Luke and I are both meeting up with separate groups at the end of the TAT. We’re traveling east through Glacier National Park, but our timing will be slightly different. The other riders are heading west along more conventional routes, and today’s when we decide on how to reach the Oregon coast in order to double back and meet up with our respective groups.
We elect to make today a “burn day” and crank through some paved miles. This way we can enjoy getting off road on the west side of Nevada and stay off road for the rest of our trip to Oregon. With a date in my mind, I call the Castaway By the Sea in Port Orford, a popular final destination for TAT riders. The motel claims to be the farthest point west for lodging in the continental U.S. While a Google search shows the existence of a couple places possibly farther west, the Castaway guarantees a full Ocean view for all rooms. Technically, Cape Blanco is the farthest point west in Oregon while the most extreme western point in the continental U.S. is Neah Bay in Washington State, home to the Makah Indian Tribe and often referred to as the “beginning of the road.” Regardless of the accuracy, after crossing the country, I want to sit and sleep by the edge of the Pacific Ocean, so the Castaway it is! Not to mention that Russell and “Rockne” were very accommodating and willing to allow last minute changes when they learned what we were doing.
I’ve chosen to remove the handlebar risers I added for the second half of the trip. With all of the falls and the slight bend in the handlebars, I think it’s for the best. At breakfast Luke observes our surly cook in action again. When a group came in asking for pancakes (as shown on the menu), she promptly tells them that she is done making pancake batter for the day and to pick something else. So much for the previous night’s good will. We opt to grab breakfast a little ways down the road instead.

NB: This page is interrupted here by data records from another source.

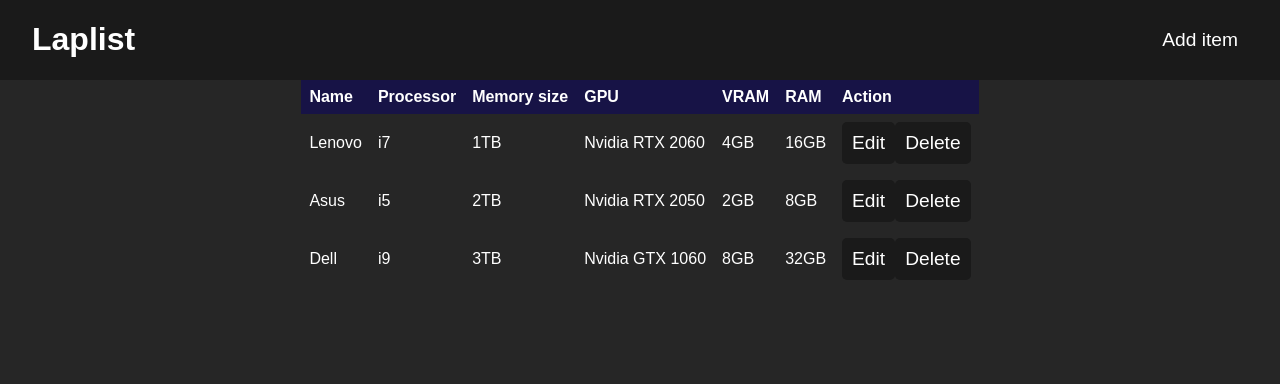
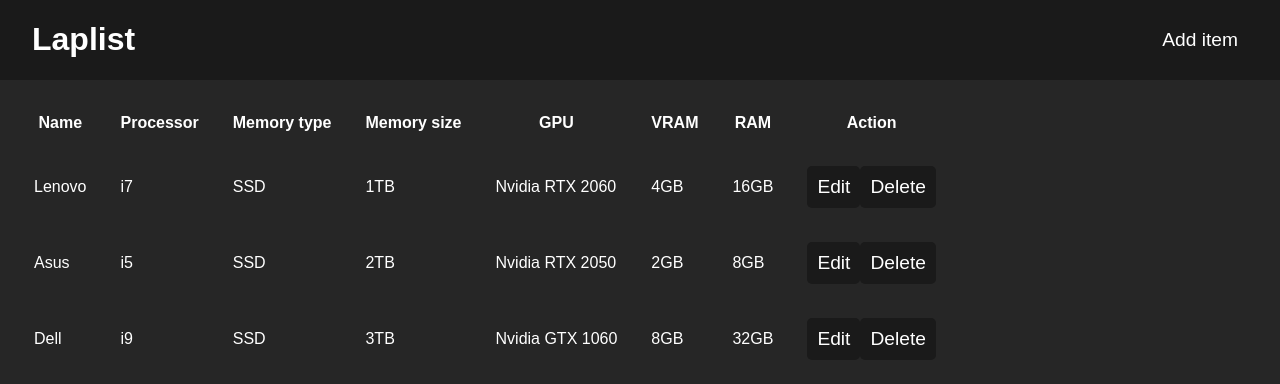
Before and after one commit to AgusBeni/Laplist, a React (Vite) app: page / in a window 1280 px wide. Shown: the top 384 px of the page. Built offline with nearby package versions, Linux system fonts and the light colour scheme.

Commit message:
just in case

```diff
--- a/src/App.jsx
+++ b/src/App.jsx
@@ -9,12 +9,13 @@
           <button className="nav-button">Add item</button>
         </div>
       </div>
-      <div className="table-blok">
-        <table className="table-content">
+      <div>
+        <table>
           <thead>
             <tr>
               <th>Name</th>
               <th>Processor</th>
+              <th>Memory type</th>
               <th>Memory size</th>
               <th>GPU</th>
               <th>VRAM</th>
@@ -26,6 +27,7 @@
             <tr>
               <td>Lenovo</td>
               <td>i7</td>
+              <td>SSD</td>
               <td>1TB</td>
               <td>Nvidia RTX 2060</td>
               <td>4GB</td>
@@ -38,6 +40,7 @@
             <tr>
               <td>Asus</td>
               <td>i5</td>
+              <td>SSD</td>
               <td>2TB</td>
               <td>Nvidia RTX 2050</td>
               <td>2GB</td>
@@ -50,6 +53,7 @@
             <tr>
               <td>Dell</td>
               <td>i9</td>
+              <td>SSD</td>
               <td>3TB</td>
               <td>Nvidia GTX 1060</td>
               <td>8GB</td>
--- a/src/styles.css
+++ b/src/styles.css
@@ -7,6 +7,8 @@
 body {
   margin: 0;
   background: hsl(0, 0%, 15%);
+  /* display: flex; */
+  /* min-height: 100vh; */
 }
 
 .header {
@@ -15,6 +17,7 @@
 
 .nav {
   display: flex;
+  /* width: 100%; */
   gap: 0.5rem;
   margin: 0;
   padding: 0 2rem;
@@ -59,17 +62,22 @@
 
 .table-content {
   border-collapse: collapse;
+  /* width: 82vw;
+  height: 90vh; */
+  background: hsl(0, 0%, 40%);
+  margin-top: 1rem;
+  /* box-shadow: 0 .4rem .8rem hsl(0, 0%, 30%); */
+  /* border-radius: .8rem; */
 }
 
-.table-content thead tr {
+/* .table-content thead tr {
   background: hsl(245, 100%, 20%, 0.5);
   text-align: left;
   font-weight: bold;
   width: 100%;
   table-layout: fixed;
+} */
+
+table, th, td{
+  padding: 1rem;
 }
-
-.table-content th,
-.table-content td {
-  padding: 0.5rem;
-}
```
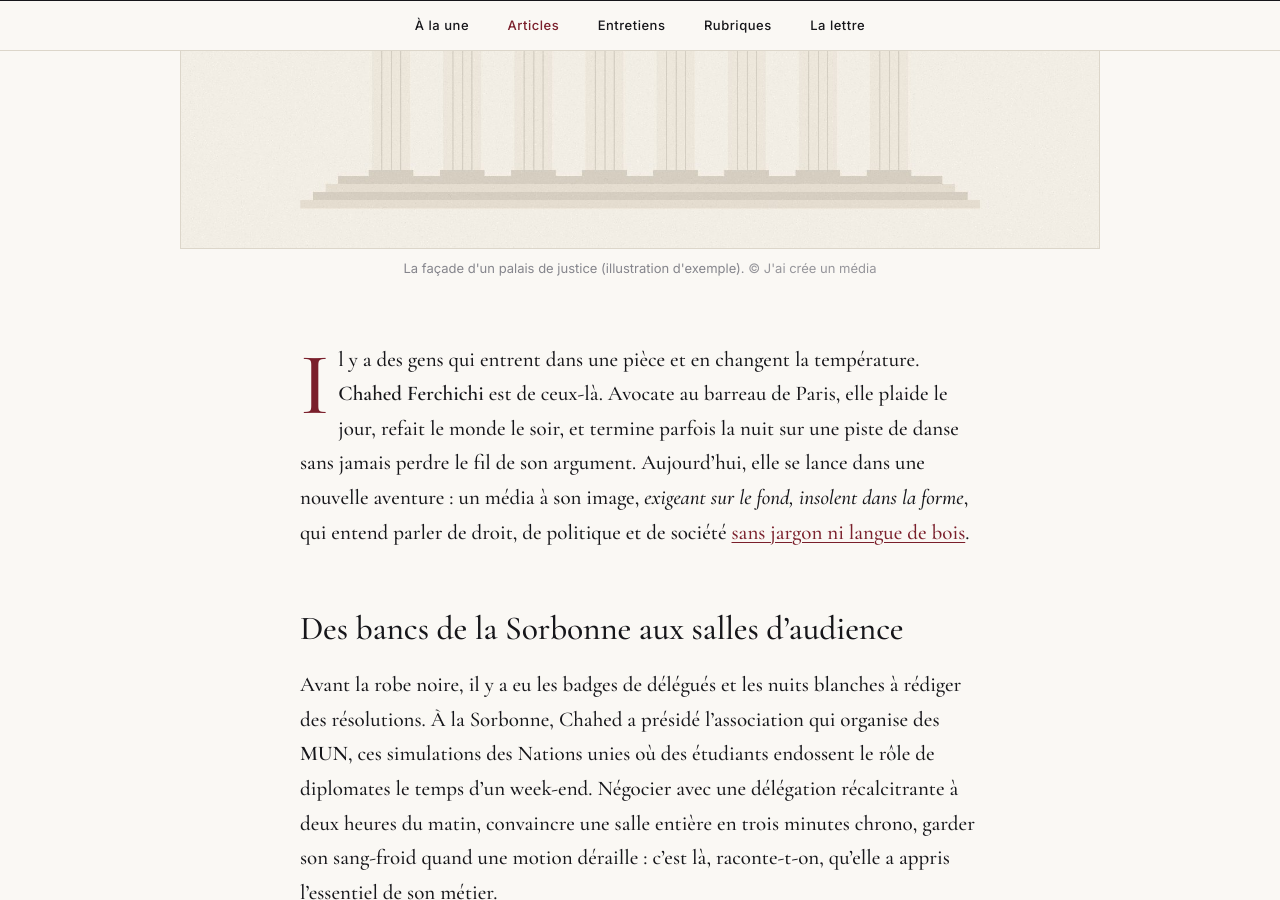
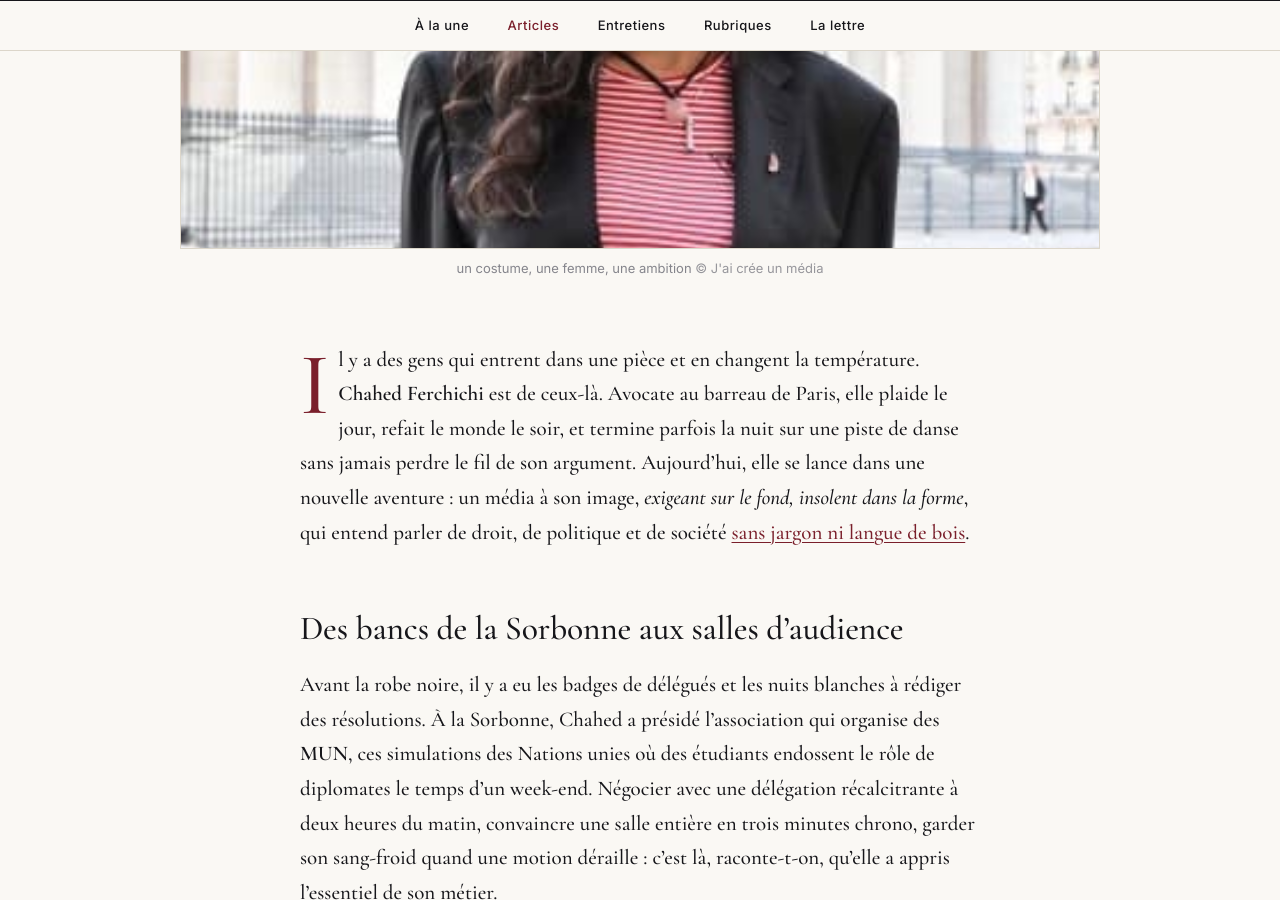
Before and after one commit to Trip0lit/test, a Jekyll site: the page built from _posts/2026-10-02-article-exemple.md, in a window 1280 px wide and 900 px high, scrolled down 960 px. Built offline with Jekyll 4.4.1, drawn with Linux system fonts in a browser that asks for light colours; some of the changed text lies outside the part shown.

Commit message:
Update 2026-10-02-article-exemple.md

```diff
--- a/_posts/2026-10-02-article-exemple.md
+++ b/_posts/2026-10-02-article-exemple.md
@@ -12,8 +12,8 @@
 date: 2026-10-02
 
 # Image de couverture : le nom d'un fichier rangé dans assets/images
-image: exemple-couverture-palais.jpg
-image_legende: "La façade d'un palais de justice (illustration d'exemple)."
+image: ferchichi1compress.jpg
+image_legende: "un costume, une femme, une ambition"
 image_credit: "J'ai crée un média"
 
 # Résumé de quelques lignes, affiché sous le titre et dans les listes
@@ -32,7 +32,7 @@
 
 Ceux qui l'ont connue à cette époque se souviennent surtout de sa capacité à désamorcer les crises par une seule phrase, souvent drôle, toujours tranchante. *Le genre de présidente qu'on redoute en séance et qu'on adore au dîner.*
 
-{% include photo.html fichier="chahed-portrait.jpg" legende="Chahed Ferchichi, avocate au barreau de Paris et fondatrice du média." credit="J'ai créé un média" %}
+{% include photo.html fichier="ferchichi2compress.jpg" legende="Chahed Ferchichi, avocate au barreau de Paris et fondatrice du média." credit="J'ai créé un média" %}
 
 ## L'entretien
 
@@ -50,11 +50,7 @@
 
 ## Une vie en images
 
-{% include photo.html fichier="chahed-tribune.jpg" legende="À la tribune, lors d'une simulation des Nations unies à la Sorbonne." taille="large" %}
-
-{% include galerie.html fichiers="chahed-mun.jpg, chahed-palais.jpg" legende="Des conférences étudiantes au Palais de justice." %}
-
-{% include galerie.html fichiers="chahed-plaidoirie.jpg, chahed-redaction.jpg, chahed-soiree.jpg" legende="Plaider, écrire, sortir : les trois vies de Chahed Ferchichi." %}
+{% include photo.html fichier="ferchichi3compress.jpg" legende="À la tribune, lors d'une simulation des Nations unies à la Sorbonne." taille="large" %}
 
 ## Ce que promet le média
 
```
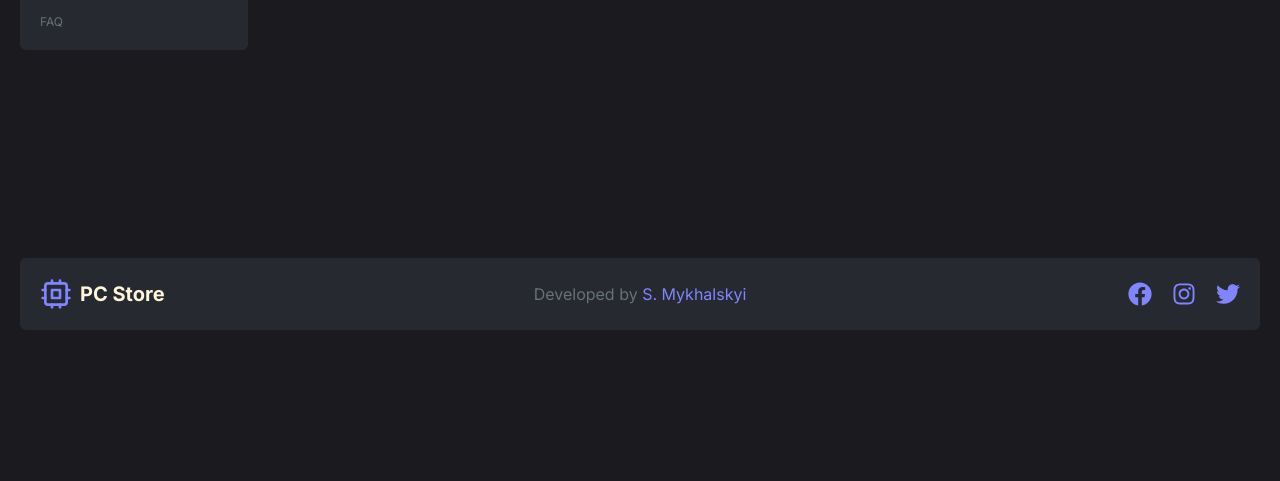
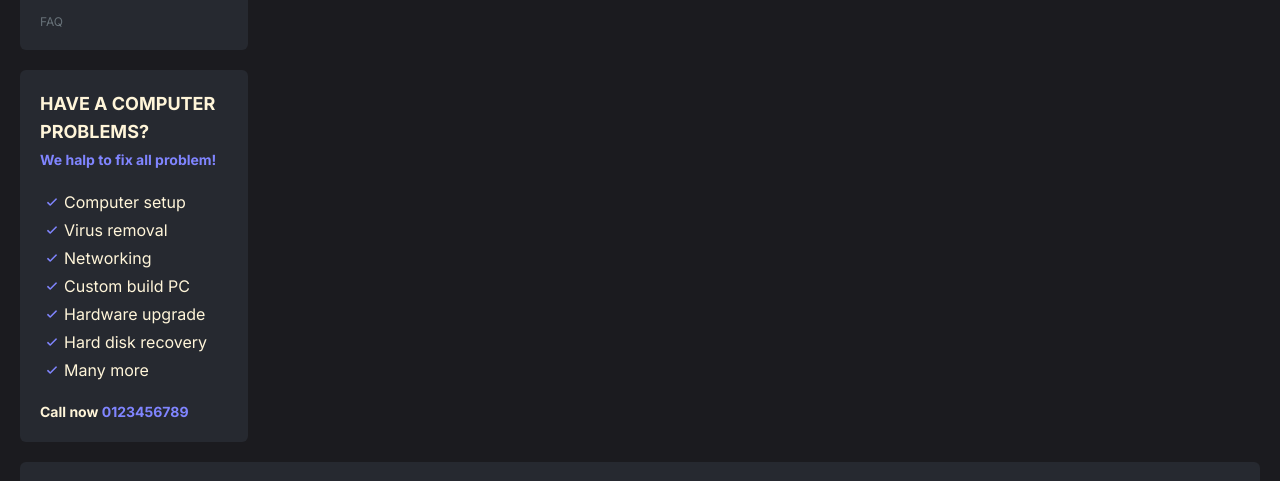
Before and after one commit to MSA1991/pc-store, a React (Vite) app: page /categories/1/1 in a window 1280 px wide. Shown: the part 450-931 px from the top of the page. Before the commit the page ends 800 px from the top, so only its background shows below. Built offline with nearby package versions, Linux system fonts and the light colour scheme; no server answers.

Commit message:
Added Advertisement

```diff
--- /dev/null
+++ b/src/components/Advertisement.tsx
@@ -0,0 +1,45 @@
+import { motion as m } from 'framer-motion';
+import { IoIosCheckmark } from 'react-icons/io';
+
+const services = [
+  'Computer setup',
+  'Virus removal',
+  'Networking',
+  'Custom build PC',
+  'Hardware upgrade',
+  'Hard disk recovery',
+  'Many more',
+];
+
+export const Advertisement = () => (
+  <m.div
+    initial={{ opacity: 0, x: -100 }}
+    animate={{ opacity: 1, x: 0, transition: { delay: 0.3 } }}
+    exit={{ opacity: 0, x: -100 }}
+    transition={{ duration: 0.3 }}
+    className="section flex flex-col gap-5"
+  >
+    <div>
+      <h3 className="text-lg font-bold mb-1 uppercase">
+        Have a computer problems?
+      </h3>
+      <p className="text-blue text-sm font-bold">We halp to fix all problem!</p>
+    </div>
+
+    <ul className="flex flex-col gap-1">
+      {services.map((service, i) => (
+        <li key={i} className="flex items-center">
+          <IoIosCheckmark className="w-6 h-6 text-blue shrink-0" />
+          {service}
+        </li>
+      ))}
+    </ul>
+
+    <p className="font-bold text-sm">
+      Call now{' '}
+      <a href="tel:0123456789" className="text-blue hover-text">
+        0123456789
+      </a>
+    </p>
+  </m.div>
+);
--- /dev/null
+++ b/src/components/FAQLink.tsx
@@ -0,0 +1,7 @@
+import { Link } from 'react-router-dom';
+
+export const FAQLink = () => (
+  <Link to="faq" className="text-light-gray text-xs w-fit hover-text">
+    FAQ
+  </Link>
+);
--- a/src/components/Filter.tsx
+++ b/src/components/Filter.tsx
@@ -61,8 +61,13 @@ export const Filter = () => {
 
   return (
     <m.div
-      initial={{ opacity: 0, x: -100 }}
-      animate={{ opacity: 1, x: 0, transition: { delay: 0.3 } }}
+      initial={{ opacity: 0, x: -100, display: 'none' }}
+      animate={{
+        opacity: 1,
+        x: 0,
+        display: 'block',
+        transition: { delay: 0.3 },
+      }}
       exit={{ opacity: 0, x: -100 }}
       transition={{ duration: 0.3 }}
       className="section h-80"
--- a/src/components/Sidebar.tsx
+++ b/src/components/Sidebar.tsx
@@ -1,14 +1,15 @@
-import { Link, NavLink } from 'react-router-dom';
+import { NavLink } from 'react-router-dom';
 import { clsx } from 'clsx';
 import { useGetCategoriesQuery } from '../redux/storeApi';
 import { CategoriesSkeleton } from './Skeletons/CategoriesSkeleton';
+import { FAQLink } from './FAQLink';
 
 export const Sidebar = () => {
   const { data, isLoading } = useGetCategoriesQuery();
 
   return (
     <div className="section flex flex-col justify-between h-96">
-      <h2 className="section-title">Categories</h2>
+      <h3 className="section-title">Categories</h3>
 
       <nav>
         {isLoading && <CategoriesSkeleton />}
@@ -33,9 +34,7 @@ export const Sidebar = () => {
         )}
       </nav>
 
-      <Link to="faq" className="text-light-gray text-xs w-fit hover-text">
-        FAQ
-      </Link>
+      <FAQLink />
     </div>
   );
 };
--- a/src/components/UI/DoubleRangeSlider.tsx
+++ b/src/components/UI/DoubleRangeSlider.tsx
@@ -60,10 +60,11 @@ export const DoubleRangeSlider = memo(
     return (
       <div className="flex flex-col gap-2">
         <div className="flex gap-2 items-center">
+          <div className="flex gap-1 w-10 grow dark-item p-1">
             <input
               type="number"
               name="min"
-            className="w-10 grow dark-item outline-none p-1"
+              className="w-full bg-black outline-none"
               value={String(currentMinValue)}
               min={minValue}
               max={maxValueForMinInput}
@@ -71,18 +72,25 @@ export const DoubleRangeSlider = memo(
               onBlur={handleSetValidValues}
             />
 
+            <span className="text-light-gray">$</span>
+          </div>
+
           <span>-</span>
 
+          <div className="flex gap-1 w-10 grow dark-item p-1">
             <input
               type="number"
               name="max"
-            className="w-10 grow dark-item outline-none p-1"
+              className="w-full bg-black outline-none"
               value={String(currentMaxValue)}
               min={minValueForMaxInput}
               max={maxValue}
               onChange={handleChangeCurrentValue}
               onBlur={handleSetValidValues}
             />
+
+            <span className="text-light-gray">$</span>
+          </div>
         </div>
 
         <Slider
--- a/src/layouts/MainLayout.tsx
+++ b/src/layouts/MainLayout.tsx
@@ -5,6 +5,7 @@ import { Header } from '../components/Header';
 import { Footer } from '../components/Footer';
 import { Sidebar } from '../components/Sidebar';
 import { Filter } from '../components/Filter';
+import { Advertisement } from '../components/Advertisement';
 
 type Props = {
   children: JSX.Element;
@@ -24,11 +25,15 @@ export const MainLayout = ({ children }: Props) => {
       <Header />
 
       <main className="flex grow gap-5">
-        <aside className="hidden lg:flex flex-col gap-5 grow z-10">
+        <aside className="hidden lg:flex flex-col gap-5 grow z-10 min-w-[200px]">
           <Sidebar />
 
           <AnimatePresence initial={false}>
             {isProductsPage && <Filter />}
+          </AnimatePresence>
+
+          <AnimatePresence initial={false}>
+            {!isProductsPage && <Advertisement />}
           </AnimatePresence>
         </aside>
 
--- a/src/pages/AnimatedPage.tsx
+++ b/src/pages/AnimatedPage.tsx
@@ -13,7 +13,7 @@ export const AnimatedPage = ({ children, hFull }: Props) => {
       animate={{ opacity: 1, x: 0 }}
       exit={{ opacity: 0, x: -100 }}
       transition={{ duration: 0.3 }}
-      className={clsx('section w-full lg:w-4/5', {
+      className={clsx('section w-full shrink-0 lg:w-4/5', {
         'h-fit': !hFull,
       })}
     >
```
Lines whose indentation alone changed are shown as unchanged.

In Ely, NV, we pull into a typical fast-food restaurant. As we eat, we watch a guy hop out of his car, throw up a couple times, and then get back in only to drive to another location and repeat the process. Simultaneously, an unmarked police car pulls in and out next to us multiple times but never orders anything. Numerous other patrons come and leave, and we get the suspicion there are more than burgers being flipped at this establishment and quickly move on. Out of Ely and onto the “Loneliest Road in America.”
On our paved route, Luke and I travel through a few mountain passes. At one stop we are approached by a rider who can only be described as Billy Gibbon’s brother! He and his companion have stopped to take a pass photo as well. They’re heading back to Ohio and offer to take our pictures. He’s an amazing-looking individual with multiple knives, snake skin boots, the definitive ZZ Top beard, and other remarkable features that leave no doubt that he’s a hard-core rider; so much for the Loneliest Road.
We ride on, through towns like Eureka and Austin, NV. Nice towns where folks wave as you ride by. We would love to stay and get to know the locals, but today is about making good time, so we press on to Winnemucca, but not before a couple of quick photos on the Pony Express route.